**Exercise directions**
Using the data below, copy each line that includes the word "omega".

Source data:
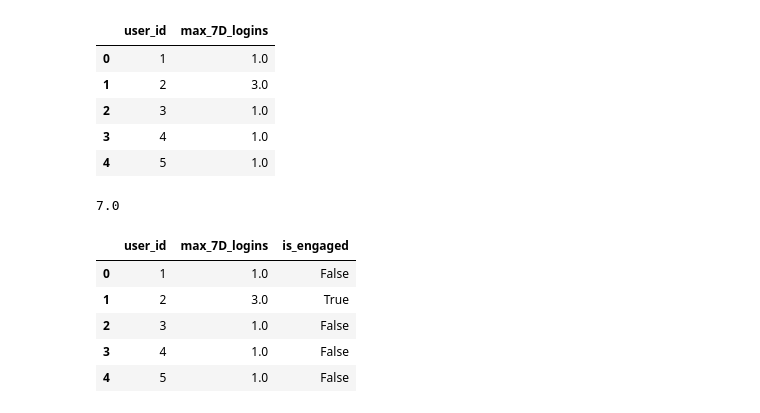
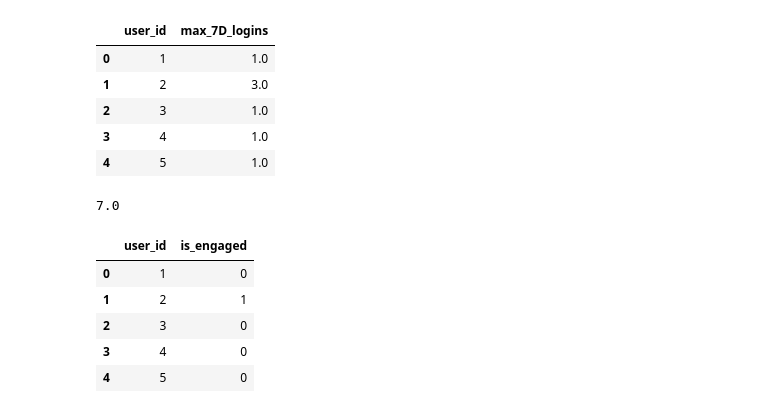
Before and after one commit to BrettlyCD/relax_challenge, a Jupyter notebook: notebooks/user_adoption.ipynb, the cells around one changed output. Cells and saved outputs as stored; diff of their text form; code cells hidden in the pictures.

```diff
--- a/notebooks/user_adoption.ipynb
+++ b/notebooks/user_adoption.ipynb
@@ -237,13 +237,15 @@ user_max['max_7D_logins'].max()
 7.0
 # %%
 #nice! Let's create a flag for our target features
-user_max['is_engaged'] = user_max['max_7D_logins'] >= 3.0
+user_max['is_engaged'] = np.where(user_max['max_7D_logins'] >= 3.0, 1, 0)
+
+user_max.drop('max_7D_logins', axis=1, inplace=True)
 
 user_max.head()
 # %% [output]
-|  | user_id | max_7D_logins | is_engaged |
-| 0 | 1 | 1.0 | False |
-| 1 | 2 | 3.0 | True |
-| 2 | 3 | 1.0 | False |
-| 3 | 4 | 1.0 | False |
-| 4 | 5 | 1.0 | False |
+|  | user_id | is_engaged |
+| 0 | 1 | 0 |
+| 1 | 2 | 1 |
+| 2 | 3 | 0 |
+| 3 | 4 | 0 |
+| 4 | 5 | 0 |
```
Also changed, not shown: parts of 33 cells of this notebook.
...
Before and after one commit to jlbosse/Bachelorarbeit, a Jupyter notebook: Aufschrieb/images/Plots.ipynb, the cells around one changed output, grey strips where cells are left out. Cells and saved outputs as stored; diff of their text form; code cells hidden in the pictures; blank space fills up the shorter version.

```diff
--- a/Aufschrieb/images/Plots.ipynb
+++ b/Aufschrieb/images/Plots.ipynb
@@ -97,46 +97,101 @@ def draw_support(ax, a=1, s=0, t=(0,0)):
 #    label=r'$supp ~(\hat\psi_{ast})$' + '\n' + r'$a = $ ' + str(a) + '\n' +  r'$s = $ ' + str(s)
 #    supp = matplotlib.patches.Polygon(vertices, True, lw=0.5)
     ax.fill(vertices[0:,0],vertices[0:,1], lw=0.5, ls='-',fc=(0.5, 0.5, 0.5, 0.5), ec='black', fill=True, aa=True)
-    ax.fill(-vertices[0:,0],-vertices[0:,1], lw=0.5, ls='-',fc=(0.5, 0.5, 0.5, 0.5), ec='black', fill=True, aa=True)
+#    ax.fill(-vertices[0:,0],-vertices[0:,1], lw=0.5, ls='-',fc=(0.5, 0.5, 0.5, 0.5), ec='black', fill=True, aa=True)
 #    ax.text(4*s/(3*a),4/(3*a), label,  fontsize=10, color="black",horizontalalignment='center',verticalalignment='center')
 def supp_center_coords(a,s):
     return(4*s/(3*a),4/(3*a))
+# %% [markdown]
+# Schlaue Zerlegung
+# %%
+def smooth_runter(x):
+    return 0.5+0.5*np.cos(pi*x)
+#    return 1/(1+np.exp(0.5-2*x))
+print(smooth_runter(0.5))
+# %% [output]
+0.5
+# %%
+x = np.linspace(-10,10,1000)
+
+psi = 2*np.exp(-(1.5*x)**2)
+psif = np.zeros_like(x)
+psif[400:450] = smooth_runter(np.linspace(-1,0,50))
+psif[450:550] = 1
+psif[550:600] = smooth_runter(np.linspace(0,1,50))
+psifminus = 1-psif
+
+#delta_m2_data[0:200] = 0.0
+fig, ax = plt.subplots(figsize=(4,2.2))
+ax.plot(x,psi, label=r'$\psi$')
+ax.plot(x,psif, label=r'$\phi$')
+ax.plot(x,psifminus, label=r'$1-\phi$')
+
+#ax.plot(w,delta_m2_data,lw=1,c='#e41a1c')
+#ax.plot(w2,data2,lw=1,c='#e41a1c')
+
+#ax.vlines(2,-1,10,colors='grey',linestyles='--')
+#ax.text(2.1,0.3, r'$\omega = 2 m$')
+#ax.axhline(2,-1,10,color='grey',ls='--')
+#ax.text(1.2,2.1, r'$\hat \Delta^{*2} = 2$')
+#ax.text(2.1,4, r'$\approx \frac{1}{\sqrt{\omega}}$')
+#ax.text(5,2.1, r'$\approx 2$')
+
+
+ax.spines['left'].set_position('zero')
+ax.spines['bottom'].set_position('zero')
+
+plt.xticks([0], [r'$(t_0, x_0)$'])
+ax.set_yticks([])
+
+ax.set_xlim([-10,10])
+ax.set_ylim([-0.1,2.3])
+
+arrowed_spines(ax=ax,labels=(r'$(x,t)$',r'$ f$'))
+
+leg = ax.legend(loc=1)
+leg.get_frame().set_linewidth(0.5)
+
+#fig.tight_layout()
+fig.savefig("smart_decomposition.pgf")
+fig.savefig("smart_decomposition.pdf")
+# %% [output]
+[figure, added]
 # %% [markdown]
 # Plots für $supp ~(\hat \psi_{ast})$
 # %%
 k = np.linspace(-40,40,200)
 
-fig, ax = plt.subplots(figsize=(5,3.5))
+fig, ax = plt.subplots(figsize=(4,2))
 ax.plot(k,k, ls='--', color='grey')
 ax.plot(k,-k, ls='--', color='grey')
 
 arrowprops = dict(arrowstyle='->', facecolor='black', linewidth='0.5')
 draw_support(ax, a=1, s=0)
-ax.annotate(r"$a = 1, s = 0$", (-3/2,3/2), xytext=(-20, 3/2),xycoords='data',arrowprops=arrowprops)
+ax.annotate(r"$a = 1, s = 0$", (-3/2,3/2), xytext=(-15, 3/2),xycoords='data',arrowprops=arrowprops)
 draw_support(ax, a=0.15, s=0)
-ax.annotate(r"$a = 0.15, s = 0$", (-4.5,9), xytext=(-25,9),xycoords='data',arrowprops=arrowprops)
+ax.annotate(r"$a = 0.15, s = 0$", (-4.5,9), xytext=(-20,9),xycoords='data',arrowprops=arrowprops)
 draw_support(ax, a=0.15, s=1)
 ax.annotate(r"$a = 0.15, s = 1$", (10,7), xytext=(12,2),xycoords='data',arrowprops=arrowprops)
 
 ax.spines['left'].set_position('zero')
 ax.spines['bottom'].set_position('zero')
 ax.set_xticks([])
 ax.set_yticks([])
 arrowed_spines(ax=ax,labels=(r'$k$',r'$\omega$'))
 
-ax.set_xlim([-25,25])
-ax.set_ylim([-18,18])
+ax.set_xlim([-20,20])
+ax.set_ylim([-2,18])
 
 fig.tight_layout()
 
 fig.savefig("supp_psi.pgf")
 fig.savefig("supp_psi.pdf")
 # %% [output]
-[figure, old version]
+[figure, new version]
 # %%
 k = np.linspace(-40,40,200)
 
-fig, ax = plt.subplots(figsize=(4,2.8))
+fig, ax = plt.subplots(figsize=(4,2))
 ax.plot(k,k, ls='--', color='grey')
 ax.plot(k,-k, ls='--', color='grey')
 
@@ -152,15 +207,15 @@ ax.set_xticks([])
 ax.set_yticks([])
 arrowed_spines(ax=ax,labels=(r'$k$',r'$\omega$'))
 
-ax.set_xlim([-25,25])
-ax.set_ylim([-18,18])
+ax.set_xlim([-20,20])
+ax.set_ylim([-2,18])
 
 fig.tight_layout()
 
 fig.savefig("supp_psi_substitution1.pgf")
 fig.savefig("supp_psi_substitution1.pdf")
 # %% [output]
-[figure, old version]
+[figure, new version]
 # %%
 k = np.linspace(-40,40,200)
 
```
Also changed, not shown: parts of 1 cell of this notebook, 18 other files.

**Written response**
+#ax.text(2.1,0.3, r'$\omega = 2 m$')
+#ax.text(2.1,4, r'$\approx \frac{1}{\sqrt{\omega}}$')
 arrowed_spines(ax=ax,labels=(r'$k$',r'$\omega$'))
 arrowed_spines(ax=ax,labels=(r'$k$',r'$\omega$'))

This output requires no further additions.